By the thousands these people who had lived in Ethiopia for centuries left their lands and possessions and walked hundreds of miles across dangerous and hostile countryside to arrive at camps where they would be gathered to take them to Israel. People died on the way. There was little protection for them and when they arrived in the camps there was little in the way of provisions, food, shelter and medicine for them. The narrator of this story told me his mother died in the camp because of a lack of sanitation and medicine. He was four when his family made the journey and he only remembers riding on his father’s shoulders and sometimes on a donkey but mostly walking.
It turns out that the Israeli government was able to get the people out of the Sudan by the payment of a very large sum of money to the Sudanese government and that this would have to be completely secret. But it was done and the Jewish Ethiopians were airlifted to Israel.
This was too large a movement of people and when word got out that it was going on, the Government of Sudan shut down the operation. Not everyone was able to get out. Some had to return and these people have been coming to Israel in smaller numbers ever since. Approximately 4-5 thousand Jews remain in Ethiopia and they are continuing to come a few hundred a year.
There are now approximately 116,000 Jews of Ethiopian origin in Israel. They were rural people and mostly farmed the land. It has been a hard adjustment to life in Israel. Traditions in place for hundreds of years do not work. Authority in families has been upset and all the ills and vices that attend an immigrant community are present.
Despite the problems, there are success stories as well. Children are going to school and receiving an education and moving on to the professions. Students are entering colleges and learning skills for the modern world. In the army, an important aspect of Israeli life, they are taking their place and rising in the ranks to become leaders and mentors. But, most important they are now here and are living regular lives taking wives and husbands and having children and entering the main stream of life.
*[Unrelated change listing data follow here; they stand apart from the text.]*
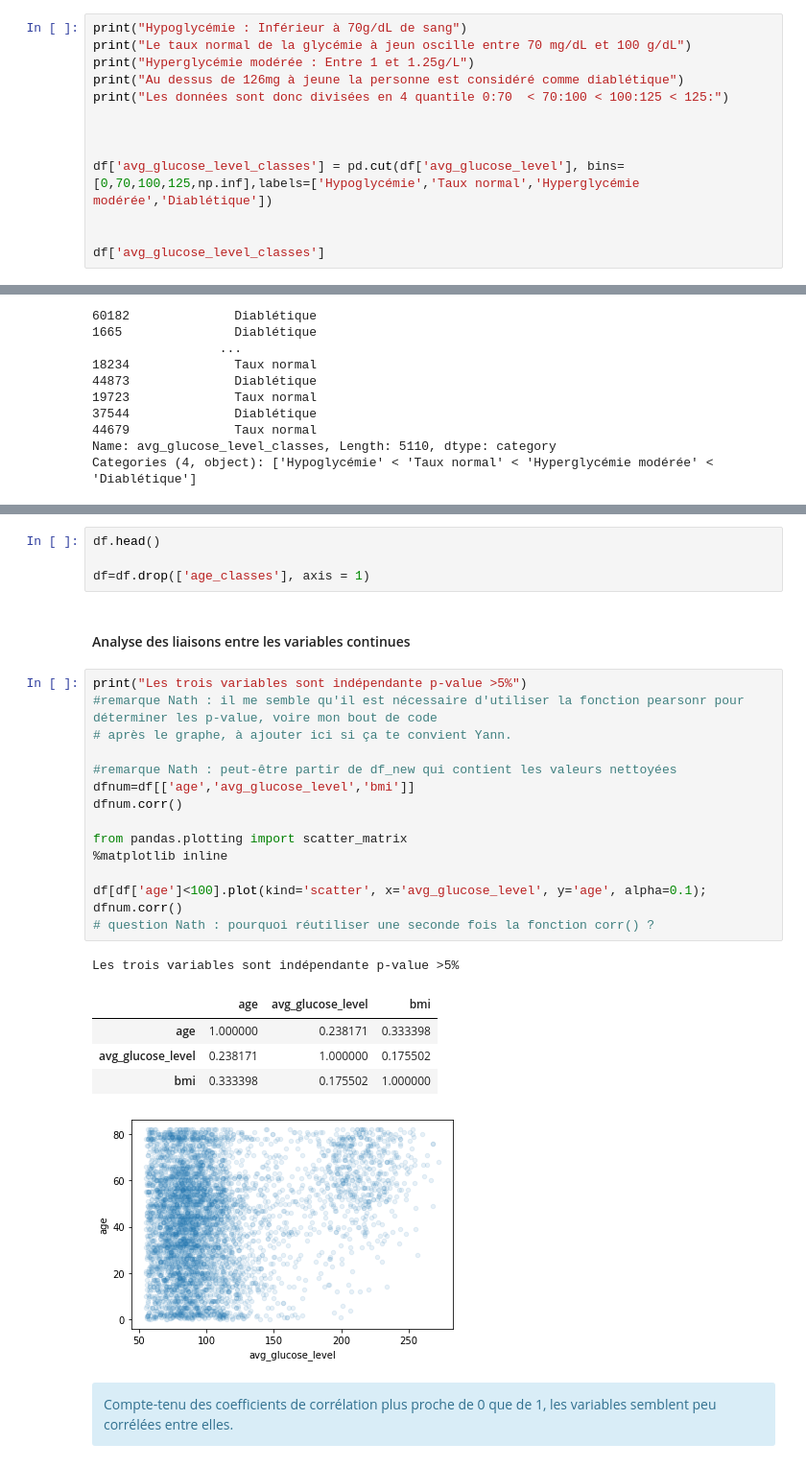
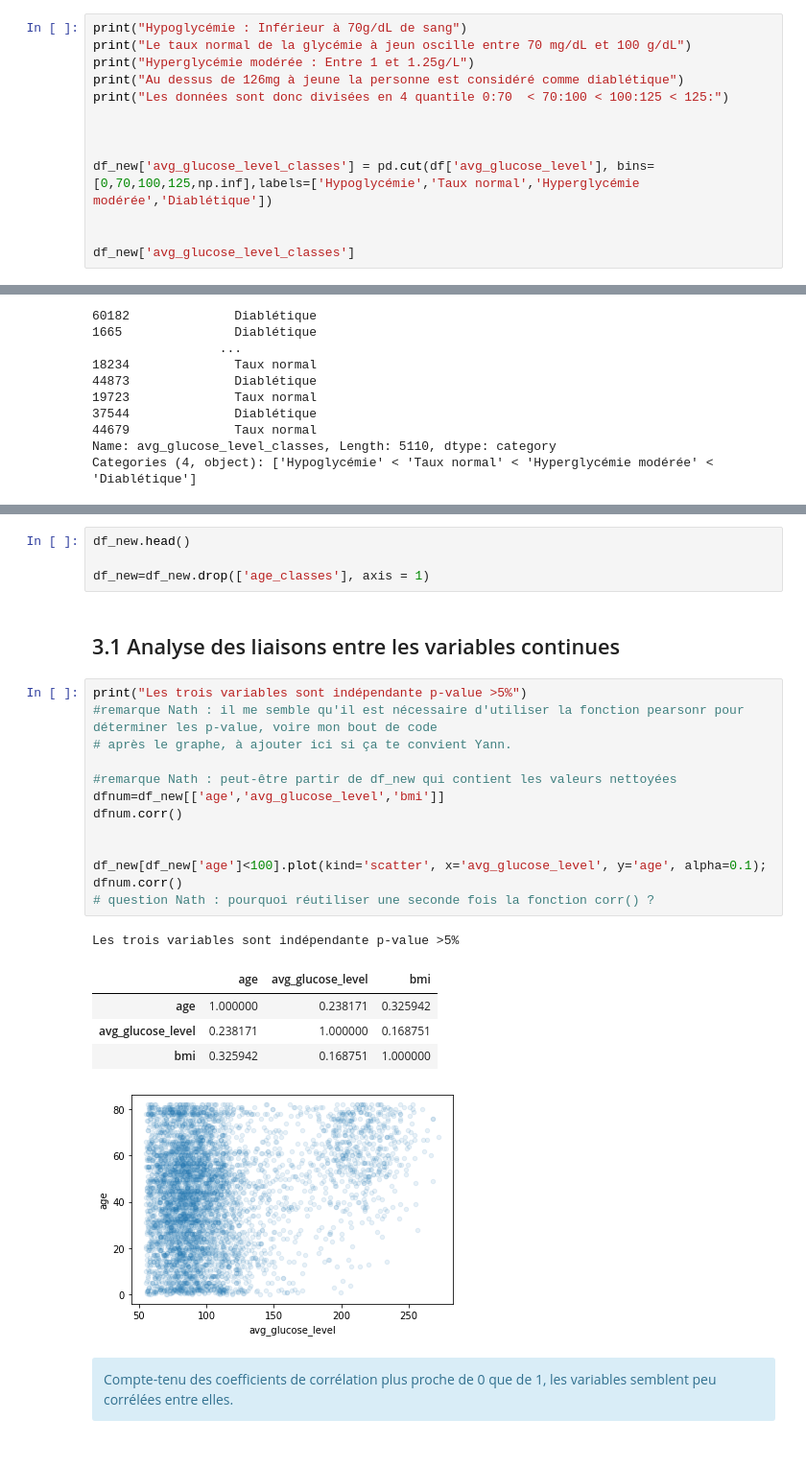
Before and after one commit to yannoushka74/Strokes_prediction_-BERTHET_NOURAUD_TRIEU, a Jupyter notebook: strokes_cleaning.ipynb, the cells around one changed output, grey strips where cells are left out. Shown at 96% size. Drawn from its saved outputs; the diff is of its cells as text.

```diff
--- a/strokes_cleaning.ipynb
+++ b/strokes_cleaning.ipynb
@@ -405,10 +428,10 @@ print("Les données sont donc divisées en 4 quantile 0:70  < 70:100 < 100:125 <
 
 
 
-df['avg_glucose_level_classes'] = pd.cut(df['avg_glucose_level'], bins=[0,70,100,125,np.inf],labels=['Hypoglycémie','Taux normal','Hyperglycémie modérée','Diablétique'])
+df_new['avg_glucose_level_classes'] = pd.cut(df['avg_glucose_level'], bins=[0,70,100,125,np.inf],labels=['Hypoglycémie','Taux normal','Hyperglycémie modérée','Diablétique'])
 
 
-df['avg_glucose_level_classes']
+df_new['avg_glucose_level_classes']
 # %% [output]
 Hypoglycémie : Inférieur à 70g/dL de sang
 Le taux normal de la glycémie à jeun oscille entre 70 mg/dL et 100 g/dL
@@ -517,30 +541,28 @@ stats
 # %%
-df.head()
+df_new.head()
 
-df=df.drop(['age_classes'], axis = 1)
+df_new=df_new.drop(['age_classes'], axis = 1)
 # %% [markdown]
-#### Analyse des liaisons entre les variables continues
+## 3.1 Analyse des liaisons entre les variables continues
 # %%
 print("Les trois variables sont indépendante p-value >5%")
 #remarque Nath : il me semble qu'il est nécessaire d'utiliser la fonction pearsonr pour déterminer les p-value, voire mon bout de code
 # après le graphe, à ajouter ici si ça te convient Yann.
 
 #remarque Nath : peut-être partir de df_new qui contient les valeurs nettoyées
-dfnum=df[['age','avg_glucose_level','bmi']]
+dfnum=df_new[['age','avg_glucose_level','bmi']]
 dfnum.corr()
 
-from pandas.plotting import scatter_matrix
-%matplotlib inline
 
-df[df['age']<100].plot(kind='scatter', x='avg_glucose_level', y='age', alpha=0.1);
+df_new[df_new['age']<100].plot(kind='scatter', x='avg_glucose_level', y='age', alpha=0.1);
 dfnum.corr()
 # question Nath : pourquoi réutiliser une seconde fois la fonction corr() ?
 # %% [output]
 Les trois variables sont indépendante p-value >5%
 |  | age | avg_glucose_level | bmi |
-| age | 1.000000 | 0.238171 | 0.333398 |
-| avg_glucose_level | 0.238171 | 1.000000 | 0.175502 |
-| bmi | 0.333398 | 0.175502 | 1.000000 |
+| age | 1.000000 | 0.238171 | 0.325942 |
+| avg_glucose_level | 0.238171 | 1.000000 | 0.168751 |
+| bmi | 0.325942 | 0.168751 | 1.000000 |
 [figure]
 # %% [markdown]
 <div class= "alert alert-block alert-info">
```
Also changed, not shown: parts of 25 cells of this notebook, 1 other file.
It is a wonderful community finding its place in the world in a new home and deserves out support.
Rabbi Ted Stainman, March 2011.